(Web page revision data)

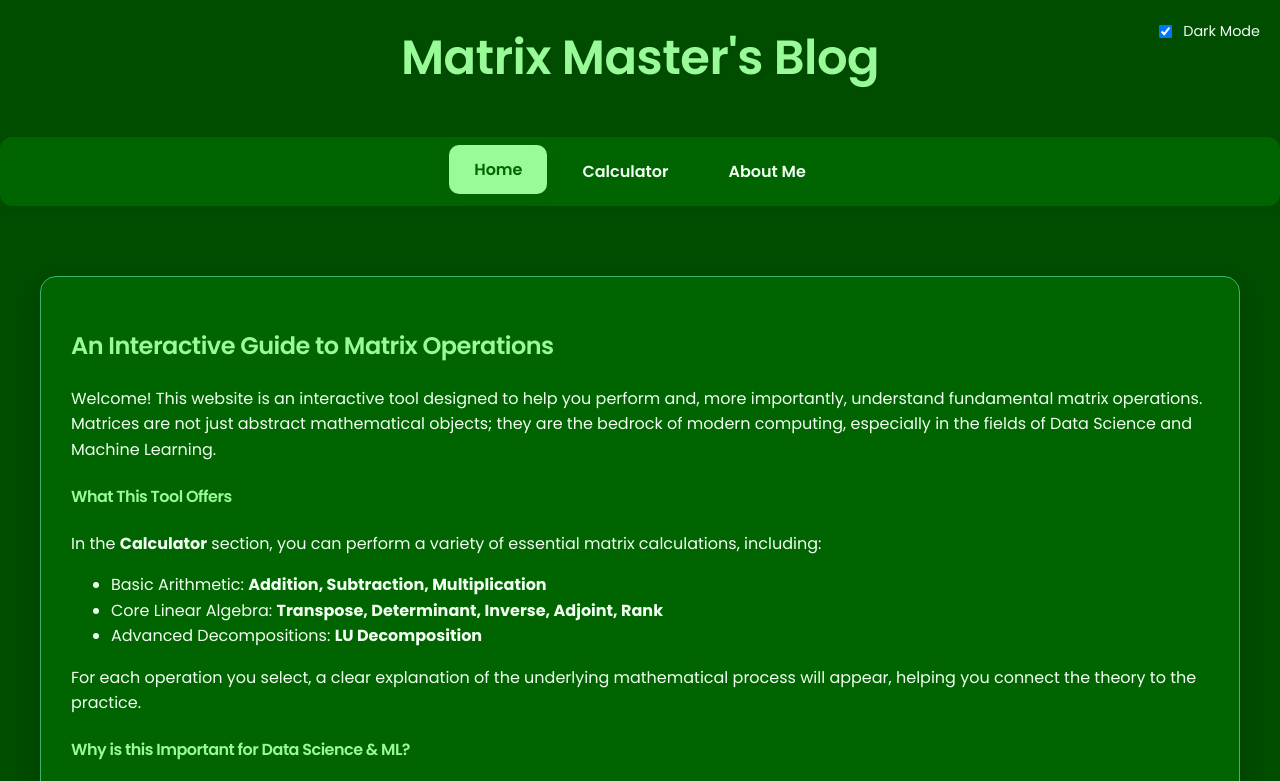
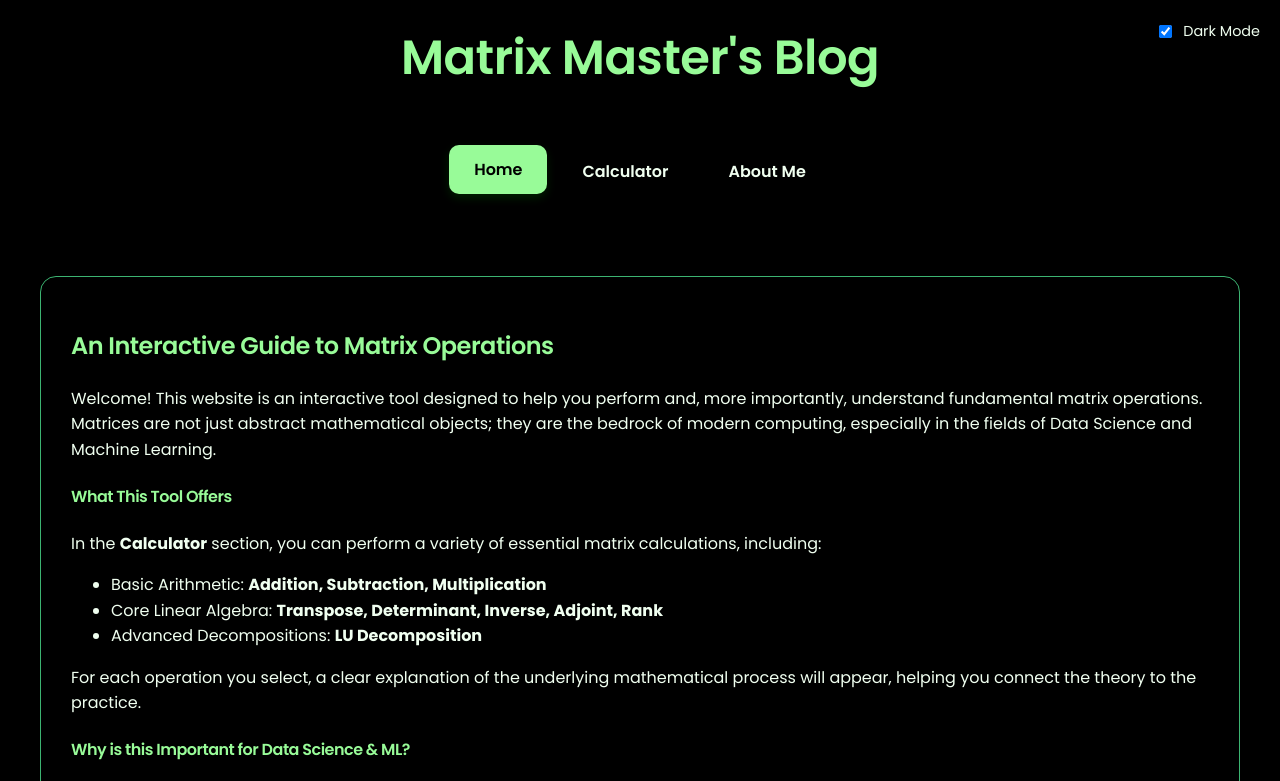
Before and after one commit to Janavika/matrixCalculations, a plain HTML site: page index.html in a window 1280 px wide. Both pictures are taken after a click on the label "Dark Mode". Shown: the top 781 px of the page. Drawn offline with nearby package versions, Linux system fonts and the light colour scheme.

Commit message:
Change in darkmode

```diff
--- a/styles.css
+++ b/styles.css
@@ -16,11 +16,11 @@
 body.dark-mode {
     --primary-color: #98FB98;
     --secondary-color: #3CB371; /* Medium Sea Green */
-    --background-light: #004d00;
-    --card-bg-light: #006400;
+    --background-light: #000000;
+    --card-bg-light: #000000;
     --text-color-light: #F0FFF0;
     --border-color-light: #3CB371;
-    --hover-bg-light: #008000;
+    --hover-bg-light: #000000;
     --success-bg-light: #3CB371;
     --success-text-light: #F0FFF0;
 }
```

### Exercise directions
Your answer should consist of all lines above that include the string "hover".

### Exercise response
-    --hover-bg-light: #008000;
+    --hover-bg-light: #000000;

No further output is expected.